Ketogenic Diet Boosts Cancer Therapy
Ketogenic diet may boost targeted cancer therapy, according to a latest study by researchers at Weill Cornell Medicine, Columbia University Irving Medical Center and NewYork-Presbyterian.
Ketogenic diet is a very low carbohydrate, high-fat diet, it’s a diet for managing blood glucose(blood sugar) and has a 4-decade history.
PI3K, or phosphatidylinositol-3 kinase, is a type of insulin-activated enzyme. In many cancers, mutations of PI3K have been implicated.

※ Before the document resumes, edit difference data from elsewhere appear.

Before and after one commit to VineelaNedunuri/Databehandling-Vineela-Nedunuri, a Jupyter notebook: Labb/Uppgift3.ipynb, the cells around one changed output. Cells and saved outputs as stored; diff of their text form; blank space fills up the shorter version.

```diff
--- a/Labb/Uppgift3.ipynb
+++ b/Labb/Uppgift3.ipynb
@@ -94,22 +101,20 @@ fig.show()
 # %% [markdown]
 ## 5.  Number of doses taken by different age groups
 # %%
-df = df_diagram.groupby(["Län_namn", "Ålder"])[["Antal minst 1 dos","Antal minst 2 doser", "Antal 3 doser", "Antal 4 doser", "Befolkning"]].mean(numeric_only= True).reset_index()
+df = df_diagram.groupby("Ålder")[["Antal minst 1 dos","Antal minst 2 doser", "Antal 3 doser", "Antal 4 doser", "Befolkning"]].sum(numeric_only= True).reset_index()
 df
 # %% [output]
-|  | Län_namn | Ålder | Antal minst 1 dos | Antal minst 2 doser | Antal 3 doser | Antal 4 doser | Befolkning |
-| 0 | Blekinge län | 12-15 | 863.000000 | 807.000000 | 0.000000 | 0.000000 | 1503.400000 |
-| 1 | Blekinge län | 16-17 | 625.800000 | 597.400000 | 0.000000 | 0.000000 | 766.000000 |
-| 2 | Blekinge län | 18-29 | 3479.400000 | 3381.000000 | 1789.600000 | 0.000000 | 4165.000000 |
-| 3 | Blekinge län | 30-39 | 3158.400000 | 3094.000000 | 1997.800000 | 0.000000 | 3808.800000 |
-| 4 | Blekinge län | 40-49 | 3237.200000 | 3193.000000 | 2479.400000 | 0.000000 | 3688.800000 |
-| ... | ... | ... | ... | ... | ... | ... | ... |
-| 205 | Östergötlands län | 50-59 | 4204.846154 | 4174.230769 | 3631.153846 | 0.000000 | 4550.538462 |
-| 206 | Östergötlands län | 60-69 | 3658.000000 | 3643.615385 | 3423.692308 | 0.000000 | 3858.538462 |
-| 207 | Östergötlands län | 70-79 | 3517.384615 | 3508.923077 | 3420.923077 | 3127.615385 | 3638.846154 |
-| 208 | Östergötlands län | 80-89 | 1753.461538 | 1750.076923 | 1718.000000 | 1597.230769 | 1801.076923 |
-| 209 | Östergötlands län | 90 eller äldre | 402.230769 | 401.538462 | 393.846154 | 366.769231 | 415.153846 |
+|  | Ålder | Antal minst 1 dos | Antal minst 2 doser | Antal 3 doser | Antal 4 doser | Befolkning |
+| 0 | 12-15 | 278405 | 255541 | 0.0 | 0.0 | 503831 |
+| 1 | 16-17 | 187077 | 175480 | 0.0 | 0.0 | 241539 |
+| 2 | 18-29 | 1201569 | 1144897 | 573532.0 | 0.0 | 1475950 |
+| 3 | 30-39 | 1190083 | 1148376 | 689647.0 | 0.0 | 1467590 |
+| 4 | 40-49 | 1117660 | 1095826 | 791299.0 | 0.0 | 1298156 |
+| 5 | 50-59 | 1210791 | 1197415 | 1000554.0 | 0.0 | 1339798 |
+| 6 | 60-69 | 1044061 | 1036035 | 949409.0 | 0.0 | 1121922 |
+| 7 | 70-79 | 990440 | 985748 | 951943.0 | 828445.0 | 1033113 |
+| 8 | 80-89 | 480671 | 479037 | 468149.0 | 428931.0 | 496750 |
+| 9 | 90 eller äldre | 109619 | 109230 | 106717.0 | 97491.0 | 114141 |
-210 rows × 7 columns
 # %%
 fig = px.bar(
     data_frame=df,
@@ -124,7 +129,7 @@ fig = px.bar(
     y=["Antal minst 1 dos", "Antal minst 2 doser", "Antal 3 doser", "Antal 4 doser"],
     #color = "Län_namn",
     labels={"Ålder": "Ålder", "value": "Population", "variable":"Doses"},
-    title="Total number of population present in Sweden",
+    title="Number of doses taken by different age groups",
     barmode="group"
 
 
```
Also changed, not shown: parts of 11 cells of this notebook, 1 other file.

In the past 10 years, cancer drugs were developed to inhibit PI3K mutations so as to treat tumors, such drugs are called targeted drugs for cancer.
The researchers have noticed that the PI3K inhibitor drugs didn’t work as well as hoped, and tried to find out why. They’ve found that some patients taking these drugs develop excessively high levels of blood sugar or hyperglycemia, and the blood sugar levels don’t return to normal. They’ve noticed that any drug that targets PI3K may not be effective unless patients can maintain low blood sugar levels through diet or medication.
The searchers then tried to control blood sugar and insulin levels along with PI3K inhibitors, they treated the mice with the diabetes drugs metformin or sodium-glucose co-transporter 2 (SGLT2) inhibitors, or the ketogenic diet.
It turned out metformin didn’t have much effect on the glucose or insulin spikes, or on cellular signals that promote tumor growth. The SGLT2 inhibitors reduced the glucose and insulin spikes in response to PI3K treatment and reduced tumor growth signals. However, the ketogenic diet did the best job at preventing glucose and insulin spikes and tamping down tumor growth signals.
The researchers were excited with the finding, and they believe the study result means an innovative approach to cancer treatment. The researchers will take a further step to move to clinical trial.
However, it’s important to remind that the ketogenic diet alone may not necessarily help control cancer growth and in some cases may even be harmful.